The British movie industry and European art-house cinema are at risk of being decimated by EU plans to shake up the online distribution of films, leading producers have warned.

There was consternation when Günther Oettinger, the EU Commissioner for Digital Commission and Society, announced today that he would like internet movie services to be made available across the whole continent, so that someone in UK would not be blocked from buying or streaming films from another European country.

“On iTunes, for example, the vast majority of hit films are available in the European Union but only in a certain number of country stores,” said Mr Oettinger.

But Andy Paterson, producer of The Railway Man, starring Colin Firth, told The Independent: “The proposal being mooted would destroy the European film business completely. This is not about consumer access, it’s about the way that films are made.

“None of the films that were at the BAFTAs last night would have been made if it becomes impossible to make individual territory sales around the world.”

Recent British hits, Mr. Turner, The Railway Man and Salmon Fishing in The Yemen have all relied on sales made to other European countries to get made.

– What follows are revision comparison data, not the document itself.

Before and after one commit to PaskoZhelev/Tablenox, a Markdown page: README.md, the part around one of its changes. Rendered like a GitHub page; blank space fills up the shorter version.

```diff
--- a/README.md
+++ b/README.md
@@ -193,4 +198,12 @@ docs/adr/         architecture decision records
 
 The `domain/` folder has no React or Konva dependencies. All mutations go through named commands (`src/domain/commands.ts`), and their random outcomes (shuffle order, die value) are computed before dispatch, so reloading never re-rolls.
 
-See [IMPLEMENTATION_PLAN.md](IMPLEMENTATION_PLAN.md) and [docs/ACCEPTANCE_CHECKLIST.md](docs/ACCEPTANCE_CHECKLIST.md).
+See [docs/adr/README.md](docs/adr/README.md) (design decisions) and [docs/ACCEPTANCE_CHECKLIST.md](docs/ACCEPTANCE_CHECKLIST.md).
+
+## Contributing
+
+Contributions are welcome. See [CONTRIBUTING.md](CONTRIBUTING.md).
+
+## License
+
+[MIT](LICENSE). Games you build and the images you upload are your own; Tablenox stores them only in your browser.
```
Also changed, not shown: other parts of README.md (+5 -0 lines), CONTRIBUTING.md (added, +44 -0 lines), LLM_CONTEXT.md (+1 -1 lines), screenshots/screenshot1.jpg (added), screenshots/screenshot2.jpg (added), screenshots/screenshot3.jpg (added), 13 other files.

Deals typically involve an advance being given on films in exchange for exclusive rights to market them within a given territory. But if they are made available online across Europe, it’s argued the market would collapse.


“The only films that could be sold on this basis are huge blockbusters and sequels,” said Paterson. “So far as giving people increased choice, you would decimate the business. What it means for the British Film Industry is that there wouldn’t be one.”

Speaking about a Single Digital Connected Market at the European Film Market event in Berlin today, Mr Oettinger said: “I want more choice for consumers. They should also benefit from the advantages of digitalisation and be able to shop for more films across borders.”

Consumers would benefit from the plans in the short term because when they sign up to the likes of Netflix or Sky on-demand, as they will no longer be blocked from using the service when they travel to countries within the European market.

But Jean Prewitt, CEO and President of the Independent Film and Television Alliance argued: “The Commission’s proposal would seriously damage the ability of independent producers to finance their films, which depends on exclusive licenses to local distributors. Ultimately, it would not benefit consumers.

“If the only issue is getting large blockbusters delivered to them on multi-territorial online platforms, maybe that will happen. But the vast majority of independent films, including European art house films, will not prosper in this environment.”

The Commissioner said consultation for the new process will start in the spring, to be put before committees in the autumn, and he hopes it will be put before the European Parliament next summer.

Mark Batey, Chief Executive, of the UK Film Distributors Association, said: “We emphasise the need for a flexibility – a ‘one size fits all’ digital release model would clearly not be appropriate for the entire spectrum of European film productions, and most importantly would not best serve the interests of today’s diverse audiences.”